2 US Government, Forest Reserve Manual (Washington: Govt. print. off., 1902) 69. Includes a form used when leasing an area for a privately developed amenity.
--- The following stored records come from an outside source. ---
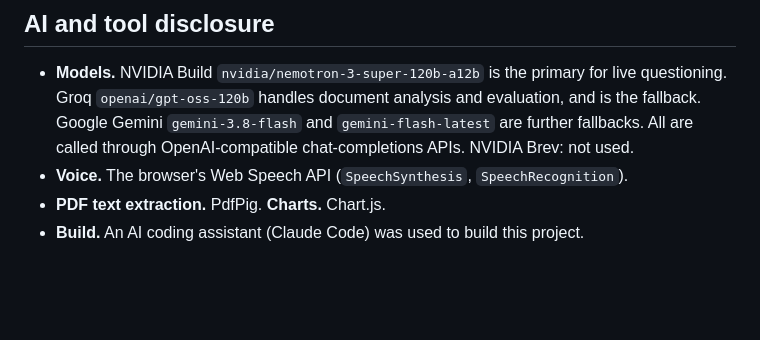
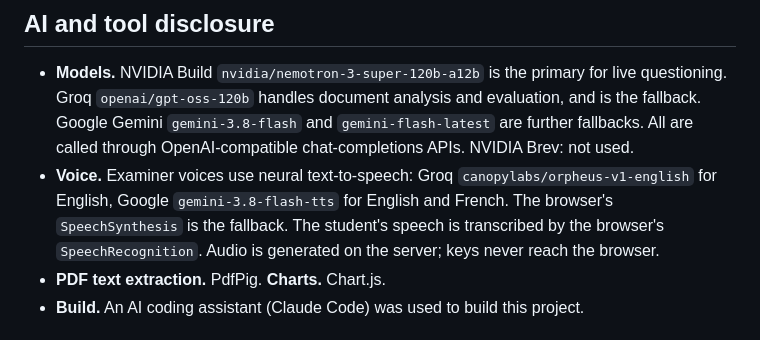
Before and after one commit to oluwa20/DefendIt, a Markdown page: README.md, the part around the change. Drawn GitHub-style; blank space fills up the shorter version.

Commit message:
README: disclose neural TTS models
Co-Authored-By: Claude Opus 5.5 <noreply@anthropic.com>

```diff
--- a/README.md
+++ b/README.md
@@ -92,7 +92,7 @@ In production set `Ai__Providers__0__ApiKey` etc. as environment variables (see
 ## AI and tool disclosure
 
 - **Models.** NVIDIA Build `nvidia/nemotron-3-super-120b-a12b` is the primary for live questioning. Groq `openai/gpt-oss-120b` handles document analysis and evaluation, and is the fallback. Google Gemini `gemini-3.8-flash` and `gemini-flash-latest` are further fallbacks. All are called through OpenAI-compatible chat-completions APIs. NVIDIA Brev: not used.
-- **Voice.** The browser's Web Speech API (`SpeechSynthesis`, `SpeechRecognition`).
+- **Voice.** Examiner voices use neural text-to-speech: Groq `canopylabs/orpheus-v1-english` for English, Google `gemini-3.8-flash-tts` for English and French. The browser's `SpeechSynthesis` is the fallback. The student's speech is transcribed by the browser's `SpeechRecognition`. Audio is generated on the server; keys never reach the browser.
 - **PDF text extraction.** PdfPig. **Charts.** Chart.js.
 - **Build.** An AI coding assistant (Claude Code) was used to build this project.
 
```
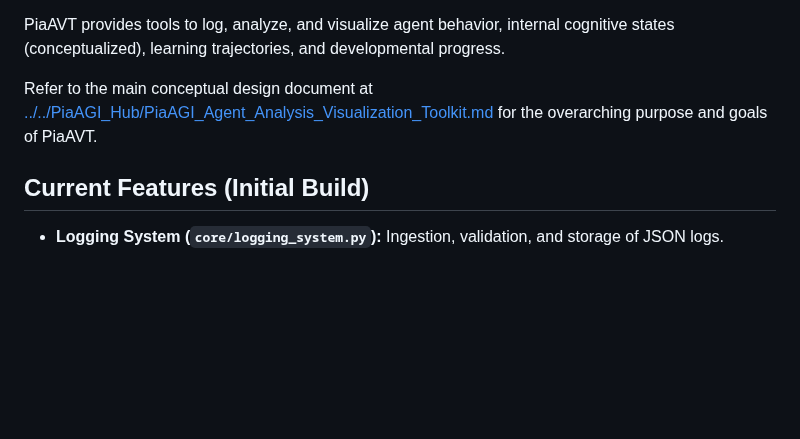
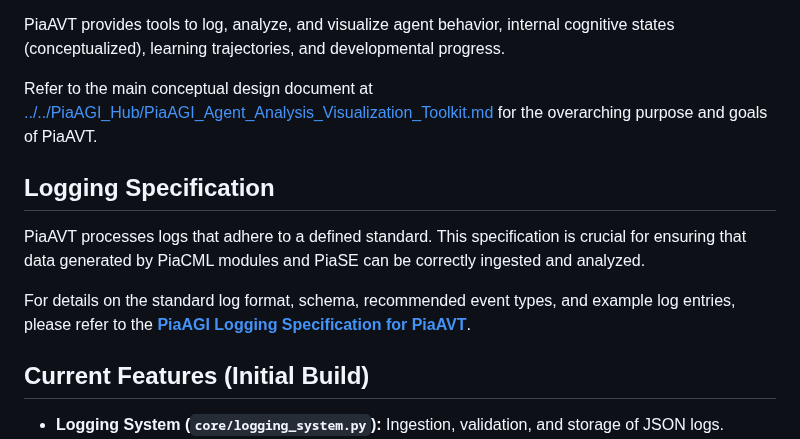
Before and after one commit to abcute/PiaCRUE, a Markdown page: PiaAGI_Research_Tools/PiaAVT/README.md, the part around the change. Drawn GitHub-style; blank space fills up the shorter version.

```diff
--- a/PiaAGI_Research_Tools/PiaAVT/README.md
+++ b/PiaAGI_Research_Tools/PiaAVT/README.md
@@ -6,6 +6,12 @@ This directory contains the PiaAGI Agent Analysis & Visualization Toolkit (PiaAV
 PiaAVT provides tools to log, analyze, and visualize agent behavior, internal cognitive states (conceptualized), learning trajectories, and developmental progress.
 
 Refer to the main conceptual design document at [../../PiaAGI_Hub/PiaAGI_Agent_Analysis_Visualization_Toolkit.md](../../PiaAGI_Hub/PiaAGI_Agent_Analysis_Visualization_Toolkit.md) for the overarching purpose and goals of PiaAVT.
+
+## Logging Specification
+
+PiaAVT processes logs that adhere to a defined standard. This specification is crucial for ensuring that data generated by PiaCML modules and PiaSE can be correctly ingested and analyzed.
+
+For details on the standard log format, schema, recommended event types, and example log entries, please refer to the **[PiaAGI Logging Specification for PiaAVT](Logging_Specification.md)**.
 
 ## Current Features (Initial Build)
 
```
Also changed, not shown: PiaAGI_Research_Tools/PiaAVT/Logging_Specification.md (added, +305 -0 lines), ToDoList.md (+2 -1 lines).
One of the required questions to ascertain appropriateness of request asked "If the location is at shore of lake or bank of stream, will the granting of this privilege involve any monopoly of specially desirable camping grounds or place of resort. . .?"
3 Jim Morrison, "Commemorating 100 Years of the RV," Smithsonian.com, August 25, 2010. [accessed December 14, 2011]
4 William C. Tweed, History of Outdoor Recreation Development in National Forests 1891-1942 (Washington, DC: US Forest Service) 3.
5 Tweed, 3.
6 Forest Service, Report of the Forester, October 10, 1925, William B. Greeley, Forester (Washington, DC: United States Department of Agriculture, Forest Service, 1925) 11.
7 Forest Service, Report of the Forester, October 4, 1923, William B. Greeley, Forester (Washington, DC: United States Department of Agriculture, Forest Service, 1923) 37.
8 Morrison, 1.
9 E. P. Meinecke, "The Trailer Menace," (Forest History Society, Forest Service History Collection, 1935). Paper written for internal distribution, US Department of Agriculture.
10 Tweed, 16-20.
11 "Statistical Supplements to Chief of the Forest Service, 1953," (Washington, DC: United States Department of Agriculture, Forest Service) 8.
12 Forest Service, Report of the Chief of the Forest Service, 1962 (Washington, DC: United States Department of Agriculture, Forest Service, 1960) 15.
Written by: Nancy C. Nye, special
projects, Forest History Society.